Robbie Collin at The Telegraph also gives the film an 80. He writes, “Forget computer-generated spandex: that top must be the single most psychologically precise piece of costuming in the entire Marvel project. That it also looks completely at home beside Hemsworth’s scarlet cape and induction-hob breastplate might be the neatest encapsulation to date of the franchise’s charms.”
Ben Kendrick at ScreenRant gives the movie an 80 as well. He says, “Thor: Love and Thunder is a return to form for the MCU: delivering a great solo story that is emotional, exciting, and downright funny as hell.”
Leah Greenblatt at Entertainment Weekly gives the film a 75. She says, “Even in Valhalla or Paradise City, though, there is still love and loss; Thor dutifully delivers both, and catharsis in a climax that inevitably doubles as a setup for the next installment.”
Liz Shannon Miller at Consequence gives the movie a 75. She writes, “The surface-level delights are pretty damn delightful, as is Waititi’s ability to just let things be strange for no clear reason other than, well, it’s fun or cool or hilarious.”
Tom Jorgensen at IGN gives the film a 70. He writes, “Thor: Love and Thunder is held back by a cookie-cutter plot and a mishandling of supporting characters, but succeeds as the MCU’s first romantic comedy thanks to Chris Hemsworth and Natalie Portman’s chemistry.”
Ann Hornaday at The Washington Post gives the film a 63. She reviews, “By now, it must be said, the quips are beginning to wear a little thin, the vinyl-era needle drops a little less cool, the quotation marks a little more obvious among the ironic references and self-mocking bonhomie. Still, Thor: Love and Thunder is out for a good time, even if the journey doesn’t feel quite so novel or giddily buoyant.”

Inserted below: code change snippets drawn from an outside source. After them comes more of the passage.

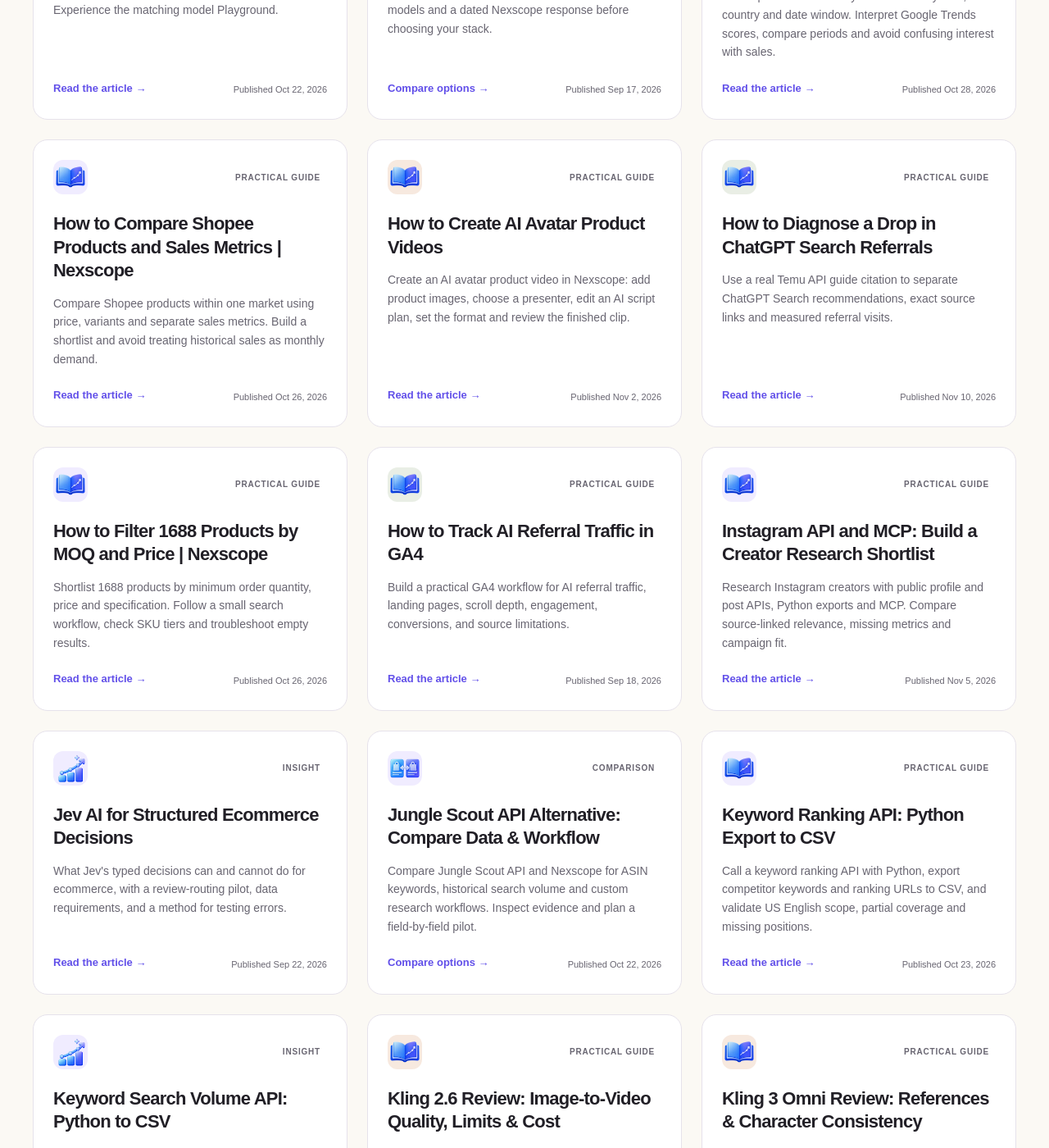
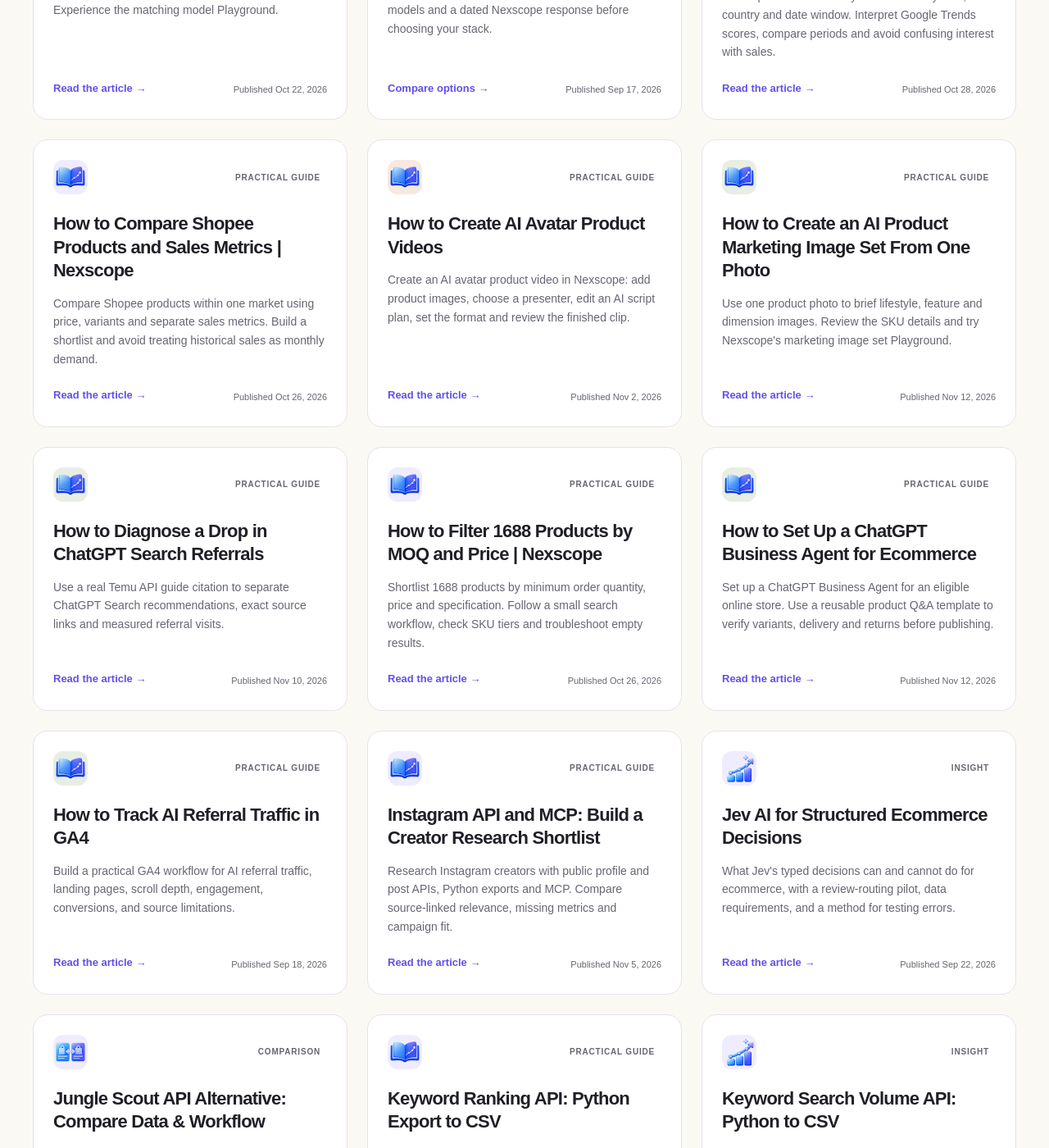
Before and after one commit to nexscope-ai/ecommerce-ai-tools, a Jekyll site: the page built from docs/index.md, in a window 1280 px wide and 1400 px high, scrolled down 13967 px. Shown: the whole window at 82% size. Built offline with Jekyll 4.4.1, drawn with Linux system fonts in a browser that asks for light colours; some of the changed lines change nothing that is shown; some of the changed text lies outside the part shown.

Commit message:
Publish Business Agent and image set guides with Black Friday price checks

```diff
--- /dev/null
+++ b/docs/guides/ai-product-marketing-image-set.md
@@ -0,0 +1,62 @@
+---
+layout: default
+learning_topic: creative
+related_topics: [research]
+content_kind: guide
+title: "How to Create an AI Product Marketing Image Set From One Photo"
+description: "Use one product photo to brief lifestyle, feature and dimension images. Review the SKU details and try Nexscope's marketing image set Playground."
+permalink: /guides/ai-product-marketing-image-set/
+date_published: 2026-11-12
+date_modified: 2026-11-12
+last_modified_at: 2026-11-12
+last_reviewed: 2026-11-12
+author: Nexscope Team
+schema_type: Article
+og_type: article
+compact_evidence: true
+evidence_scope: "Workflow based on Adobe's November 10 announcement and Nexscope's published API documentation. The image briefs are illustrative."
+suppress_article_help: true
+next_step:
+  id: product_marketing_image_set_growth_report
+  intent: product-report-evaluation
+  title: "Request a reviewed image set for one product"
+  description: "Submit one public product URL and one target market. Choose the service you need and review the credit quote before submitting."
+  label: "Explore product advertising images"
+  url: "https://www.nexscope.ai/product-growth-report?co-from=learn#request"
+---
+
+# From one product photo to a campaign image set
+
+Give each image a job. A lifestyle image shows where the item fits, a feature image explains a verified detail, and a dimension image helps a shopper compare fit. Adobe's November 10 Firefly announcement gives creative teams more ways to combine image and video tools. This walkthrough uses Nexscope's Product Marketing Image Set v4 to prepare and review assets for one SKU. [Adobe MAX announcement](https://news.adobe.com/news/2026/11/adobe-powers-new-era-of-creativity) · [Nexscope image set API](https://www.nexscope.ai/api-docs/ai-product-marketing-image-set-v4)
+
+{% include article-quick-action.html %}
+
+## Prepare one reference image and three briefs
+
+Choose a clear photo you can use and record the exact SKU, color, packaging, dimensions and included pieces. The example uses a navy travel mug with a silver rim and one black lid. Write the approved facts before generating.
+
+| Asset | What to show | What to verify |
+| --- | --- | --- |
+| Lifestyle | The mug on a kitchen counter with soft daylight | Mug shape, finish, lid and scale match the reference |
+| Feature | A close-up of the rim and lid | The image depicts the real parts and carries only verified feature claims |
+| Dimensions | A clean front view with space for labels | Add approved measurements in your layout tool and verify units and endpoints |
+
+## Start with one image in the Playground
+
+1. Add the reference through the supported image input. The API documents it as `imageList`.
+2. Provide approved selling points and keep automatic extraction off if you already have a verified brief. Choose a supported model, output type and aspect ratio in the Playground.
+3. Generate one image and compare it with the original at full size. For an API integration, keep the task ID and retrieve the result through the documented task flow.
+
+<a data-article-next-step data-step-id="product_marketing_image_set_playground" data-cta-placement="article-middle" data-buyer-intent="api-evaluation" href="https://www.nexscope.ai/api-docs/ai-product-marketing-image-set-v4?view=playground&amp;co-from=learn">Open Product Marketing Image Set Playground →</a>
+
+Running the creative API requires an active subscription. Check the live credit estimate before submitting. [API access and inputs](https://www.nexscope.ai/api-docs/ai-product-marketing-image-set-v4?view=playground)
+
+## Review the images against the product page
+
+Compare the generated image and live listing side by side. Check the number of pieces, shape, color, label and accessories. For the dimension image, check each label against the actual variant. If an image shows a spare lid that the SKU does not include, revise the shot before uploading it. Read the destination marketplace's current rules before using the image as the main listing photo.
+
+If you need help preparing the set, choose **Product advertising images** in the Nexscope Product Growth Report. Provide one public product URL, the target market, the number of images and the purpose of each. The service reviews the selected images before delivery. [Product Growth Report scope](https://learn.nexscope.ai/product-growth-report/)
+
+{% include article-action.html placement="article-middle" %}
+
+When the still images are approved, use the same product facts to brief a short clip. [Black Friday video creative workflow]({{ '/guides/black-friday-video-ad-creative-pack/' | relative_url }})
--- a/docs/guides/amazon-price-history.md
+++ b/docs/guides/amazon-price-history.md
@@ -3,12 +3,12 @@
 content_kind: guide
 layout: default
 title: "Amazon Price History: Price, BSR & Sales"
-description: Learn how to check Amazon price history, BSR history, ratings, seller counts, and monthly sales for an ASIN with Nexscope.
+description: "Check Amazon ASIN price history and track Black Friday changes by price type. Includes the Nexscope Price Series Playground and a dated example."
 permalink: /amazon-price-history/
-last_reviewed: 2026-09-17
+last_reviewed: 2026-11-12
 date_published: 2026-09-17
-date_modified: 2026-09-17
-last_modified_at: 2026-09-17
+date_modified: 2026-11-12
+last_modified_at: 2026-11-12
 author: Nexscope Team
 schema_type: Article
 og_type: article
@@ -22,11 +22,23 @@
 
 {% include article-visual.html %}
 
-**By Nexscope Team · Published September 17, 2026 · Updated September 17, 2026**
+**By Nexscope Team · Published September 17, 2026 · Updated November 12, 2026**
 
 **Amazon price history is a time series of observed product prices for a specific ASIN and marketplace.** Used with Best Sellers Rank (BSR), rating, seller-count, and monthly-sales signals, it can help you investigate promotions, seasonality, competitive pressure, and changes in product demand without treating one current snapshot as the whole story.
 
 > **Key takeaways:** Start with the correct ASIN and Amazon marketplace, keep every metric on its own scale, and compare aligned dates rather than isolated highs and lows. Nexscope's Amazon Product Price Series capability can return historical price, BSR, rating, seller-count, and monthly-sales signals when available. Provider estimates are directional evidence—not audited seller-account results.
+
+## How to check an Amazon ASIN’s price history before Black Friday
+
+Amazon US scheduled its 2026 Black Friday Week and Cyber Monday deal events for **November 19–30**. Record the ASIN’s pre-event price before the event, then compare it with observations from the same child ASIN, marketplace and price type during the event. [Amazon's official event dates](https://press.aboutamazon.com/2026/11/amazons-black-friday-week-and-cyber-monday-return-november-19-30-with-millions-of-deals-to-deliver-joy-this-holiday-season)
+
+1. Choose the exact child ASIN and Amazon US marketplace. Use a pre-event window such as November 5–18 and note the timestamps of any returned observations. Before November 19, capture the available baseline and record its cutoff date.
+2. In Price Series, choose a history window long enough to include that baseline when you repeat the lookup during or after the event. Save the returned timestamps and currency. Keep lowest-new price (`price`), Buy Box price (`buyboxPrice`), deal price (`priceDeal`) and Prime price (`pricePrime`) in separate columns.
+3. Compare each price series with its own baseline. For example, if the observed lowest-new price moves from $30 to $24, that is a 20% drop in the same series. A $24 Prime price is a separate offer observation. Verify eligibility, any applicable coupon and the checkout price on the live offer.
+
+<a data-article-next-step data-step-id="amazon_black_friday_price_series" data-cta-placement="article-middle" data-buyer-intent="api-evaluation" href="https://www.nexscope.ai/api-docs/amazon-product-price-series?view=playground&amp;co-from=learn">Open Amazon Price Series Playground →</a>
+
+In a separate September test, Amazon US ASIN `B072MQ5BRX` returned four lowest-new price observations, an empty deal series and no usable Prime price. Leave missing entries blank and compare only the dates you observed. [Dated API evidence and sample response]({{ '/api-evidence/amazon-price-series/' | relative_url }})
 
 ## What does Amazon price history show?
 
--- /dev/null
+++ b/docs/guides/chatgpt-business-agent-ecommerce.md
@@ -0,0 +1,63 @@
+---
+layout: default
+learning_topic: visibility
+related_topics: [research, agents]
+content_kind: guide
+title: "How to Set Up a ChatGPT Business Agent for Ecommerce"
+description: "Set up a ChatGPT Business Agent for an eligible online store. Use a reusable product Q&A template to verify variants, delivery and returns before publishing."
+permalink: /guides/chatgpt-business-agent-ecommerce/
+date_published: 2026-11-12
+date_modified: 2026-11-12
+last_modified_at: 2026-11-12
+last_reviewed: 2026-11-12
+author: Nexscope Team
+schema_type: Article
+og_type: article
+compact_evidence: true
+evidence_scope: "Setup follows OpenAI's public documentation. The example product and preview answers are illustrative."
+suppress_article_help: true
+next_step:
+  id: chatgpt_business_agent_product_copy
+  intent: product-report-evaluation
+  title: "Turn verified product facts into clear listing copy"
+  description: "Submit one public product URL and one target market. Choose the service you need and review the credit quote before submitting."
+  label: "Explore product copy rewriting"
+  url: "https://www.nexscope.ai/product-growth-report?co-from=learn#request"
+---
+
+# How to set up a ChatGPT Business Agent for your online store
+
+Start with one product and four questions a shopper needs answered before checkout. Use your approved product page and store policies as the source for those answers. OpenAI introduced Business Agents with Businesses in ChatGPT on November 10, 2026. Agents are initially available to eligible US ecommerce and online service businesses with a website. [OpenAI launch announcement](https://openai.com/index/introducing-businesses-chatgpt/) · [Eligibility and setup](https://help.openai.com/en/articles/20001635-setting-up-your-business-on-chatgpt)
+
+{% include article-quick-action.html %}
+
+## Open the agent preview after verification
+
+1. Claim your business in Business Hub and complete Persona identity verification. If you already completed the Shopify setup, check for an existing agent draft.
+2. Open your verified business in the Business tab. Open the draft or create an agent if your account offers the option.
+3. Review the product facts and policy information the agent will use. Preview the agent with the questions below. Correct any unsupported answers before publishing. [OpenAI setup instructions](https://help.openai.com/en/articles/20001635-setting-up-your-business-on-chatgpt#set-up-and-publish-your-agent)
+
+Customers who choose to start a Business Agent conversation enter a labeled chat with that business. Keep agent preview results separate from observations about how independent ChatGPT answers describe your product. [OpenAI Business Agents policy](https://openai.com/policies/business-agents-policy/)
+
+## Copy this one-SKU Q&A template
+
+Choose an exact product variant and write the expected answer before opening the preview. Replace the example with verified facts and links from your own store.
+
+| Ask the agent | Expected answer to prepare | Source to check |
+| --- | --- | --- |
+| What comes with the navy mug? | Exact pack quantity, lid type and included accessories | Live variant page or approved pack specification |
+| Will this fit my 2.8-inch cup holder? | Compare the verified base diameter with the opening and mention any missing fit details | Measured base dimensions for that exact SKU |
+| Can it arrive by Friday in my ZIP code? | Direct the customer to the current delivery estimate when an exact date cannot be verified | Shipping policy and checkout estimate |
+| Can I return a mug bought on sale? | Explain the documented sale-item conditions and return window | Current return policy |
+
+Use a simple record for each preview. Save the exact question, expected answer, source URL, preview answer, discrepancy and correction. Try one follow-up that changes the size or destination to check whether the agent carries the right facts across turns.
+
+## Fix the source when the answer exposes a gap
+
+If the agent guesses a dimension or combines the contents of two variants, first confirm the underlying fact. Then revise the relevant product field, policy or agent guidance and rerun the same preview question. When the exact size or delivery estimate is unavailable, guide the shopper to the product page or checkout for the current information.
+
+Nexscope's Product Growth Report can help prepare that product-page copy. Choose **Product copy rewriting** to get a reviewed title, selling points, description and FAQ suggestions grounded in the product information you submit. Start with one public product URL and one target market. Apply approved edits in your store and test the agent again. [Report scope and public example](https://learn.nexscope.ai/product-growth-report/)
+
+{% include article-action.html placement="article-middle" %}
+
+If your business is still at the verification step, start with the [Business Hub claim guide]({{ '/ecommerce-trends/chatgpt-business-hub-impressions-clicks/' | relative_url }}). If you are checking whether a Shopify item appears in shopping answers, use the [Shopify product visibility checklist]({{ '/guides/shopify-product-not-showing-in-chatgpt/' | relative_url }}).
```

Donald Clarke at The Irish Times gives the movie a 60. He writes, “A strange, strange film. Often in a good way. Sometimes not.”
Alonso Duralde at TheWrap gives the movie a 55. He writes, “If this latest one was aiming to mix it up by giving equal weight to the masks of comedy and tragedy, it’s an effort that falls short.”
Stephanie Zacharek at Time gives the film a 40. She writes, “Thor: Love and Thunder is packed with gags and jokes, advertising itself so loudly as “Fun!” that it ceases to actually be fun. This is the way with Waititi, a gifted director who, now that he’s no longer required to wield a light touch, seems to have forgotten how to do so.”
Richard Whittaker at The Austin Chronicle gives the film a 30. He says, “What’s fundamentally uninteresting about Love and Thunder is Waititi’s inability to recognize any character development over the last decade, or to move Thor forward.”
Scott Greenstone gives the film a 25 at The Seattle Times. He reviews, “I wished I was actually watching “Batman and Robin” or “Superman IV,” because for all their camp, those movies felt less pointless and more human than “Thor 4,” a cheap corporate commercial for upcoming Marvel content.”
What do you make of these critic reviews for Thor: Love and Thunder?